Stored items
■ ■ ■ ■

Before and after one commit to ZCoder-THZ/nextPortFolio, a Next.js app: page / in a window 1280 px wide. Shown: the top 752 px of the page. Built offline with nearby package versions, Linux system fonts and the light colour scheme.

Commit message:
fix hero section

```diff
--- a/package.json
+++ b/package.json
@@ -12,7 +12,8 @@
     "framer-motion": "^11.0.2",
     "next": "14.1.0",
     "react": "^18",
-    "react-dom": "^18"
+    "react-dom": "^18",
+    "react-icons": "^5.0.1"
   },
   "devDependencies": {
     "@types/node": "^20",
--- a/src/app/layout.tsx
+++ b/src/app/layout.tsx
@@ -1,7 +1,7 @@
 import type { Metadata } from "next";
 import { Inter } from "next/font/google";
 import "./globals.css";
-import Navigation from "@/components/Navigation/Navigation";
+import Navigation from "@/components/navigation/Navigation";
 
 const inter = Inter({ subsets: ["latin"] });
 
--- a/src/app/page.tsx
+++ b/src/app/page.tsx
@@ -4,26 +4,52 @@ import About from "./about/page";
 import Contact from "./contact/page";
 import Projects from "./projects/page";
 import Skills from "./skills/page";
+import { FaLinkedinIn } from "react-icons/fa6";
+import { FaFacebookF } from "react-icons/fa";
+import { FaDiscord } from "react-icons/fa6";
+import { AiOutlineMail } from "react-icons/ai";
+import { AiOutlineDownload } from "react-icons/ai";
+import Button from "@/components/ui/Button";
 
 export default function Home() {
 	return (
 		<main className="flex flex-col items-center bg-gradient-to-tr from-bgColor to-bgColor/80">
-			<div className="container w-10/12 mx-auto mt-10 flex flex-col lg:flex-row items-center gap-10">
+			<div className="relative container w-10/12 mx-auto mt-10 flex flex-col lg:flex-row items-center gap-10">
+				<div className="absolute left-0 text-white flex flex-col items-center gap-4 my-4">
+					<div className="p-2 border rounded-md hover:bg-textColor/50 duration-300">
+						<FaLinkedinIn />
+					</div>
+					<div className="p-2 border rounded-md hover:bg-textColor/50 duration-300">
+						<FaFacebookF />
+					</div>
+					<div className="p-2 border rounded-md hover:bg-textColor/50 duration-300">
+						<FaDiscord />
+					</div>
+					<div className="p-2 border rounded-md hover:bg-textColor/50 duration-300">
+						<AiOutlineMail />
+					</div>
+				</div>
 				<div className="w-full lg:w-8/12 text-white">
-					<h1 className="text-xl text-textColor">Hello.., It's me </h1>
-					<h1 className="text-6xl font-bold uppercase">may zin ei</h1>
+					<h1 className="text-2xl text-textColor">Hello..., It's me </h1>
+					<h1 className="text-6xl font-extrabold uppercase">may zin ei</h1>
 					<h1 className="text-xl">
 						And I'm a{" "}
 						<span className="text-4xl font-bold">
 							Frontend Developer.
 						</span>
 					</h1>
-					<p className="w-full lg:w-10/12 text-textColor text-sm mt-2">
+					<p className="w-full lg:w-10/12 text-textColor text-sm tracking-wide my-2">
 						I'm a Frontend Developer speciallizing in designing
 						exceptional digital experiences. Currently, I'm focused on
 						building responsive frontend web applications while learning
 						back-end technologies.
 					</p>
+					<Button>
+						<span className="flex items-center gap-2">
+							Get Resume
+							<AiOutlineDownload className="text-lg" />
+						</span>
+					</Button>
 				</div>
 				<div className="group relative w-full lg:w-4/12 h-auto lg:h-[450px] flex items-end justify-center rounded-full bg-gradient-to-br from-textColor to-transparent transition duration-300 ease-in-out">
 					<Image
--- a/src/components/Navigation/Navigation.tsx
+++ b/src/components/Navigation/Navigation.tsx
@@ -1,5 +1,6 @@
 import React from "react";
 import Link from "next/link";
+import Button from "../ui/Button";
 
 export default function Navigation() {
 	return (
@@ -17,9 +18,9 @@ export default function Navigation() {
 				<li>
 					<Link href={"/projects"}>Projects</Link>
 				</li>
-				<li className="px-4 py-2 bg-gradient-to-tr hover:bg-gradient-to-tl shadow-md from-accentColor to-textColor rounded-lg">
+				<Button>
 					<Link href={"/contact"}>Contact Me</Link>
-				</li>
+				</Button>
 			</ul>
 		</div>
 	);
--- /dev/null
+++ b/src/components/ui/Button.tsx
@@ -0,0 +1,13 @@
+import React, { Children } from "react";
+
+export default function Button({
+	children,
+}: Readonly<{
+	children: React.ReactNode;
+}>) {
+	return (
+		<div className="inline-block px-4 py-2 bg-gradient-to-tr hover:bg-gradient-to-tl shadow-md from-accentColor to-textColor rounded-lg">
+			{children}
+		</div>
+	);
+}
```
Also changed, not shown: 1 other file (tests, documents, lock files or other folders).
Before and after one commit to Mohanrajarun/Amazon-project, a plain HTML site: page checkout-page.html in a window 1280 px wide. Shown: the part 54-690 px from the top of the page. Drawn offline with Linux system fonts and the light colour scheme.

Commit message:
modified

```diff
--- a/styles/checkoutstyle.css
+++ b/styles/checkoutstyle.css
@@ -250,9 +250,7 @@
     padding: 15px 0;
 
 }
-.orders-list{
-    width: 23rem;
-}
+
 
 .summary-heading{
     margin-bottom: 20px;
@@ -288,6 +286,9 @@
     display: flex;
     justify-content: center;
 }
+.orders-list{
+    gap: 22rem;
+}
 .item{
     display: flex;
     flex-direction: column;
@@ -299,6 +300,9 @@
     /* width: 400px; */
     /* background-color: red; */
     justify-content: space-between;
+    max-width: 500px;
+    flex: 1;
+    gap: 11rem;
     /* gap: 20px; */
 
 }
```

■ ■ ■ ■

Whenever the word "components" shows up in a line of the entries, list that line.

### Solution to this exercise
-import Navigation from "@/components/Navigation/Navigation";
+import Navigation from "@/components/navigation/Navigation";
+import Button from "@/components/ui/Button";
--- a/src/components/Navigation/Navigation.tsx
+++ b/src/components/Navigation/Navigation.tsx
+++ b/src/components/ui/Button.tsx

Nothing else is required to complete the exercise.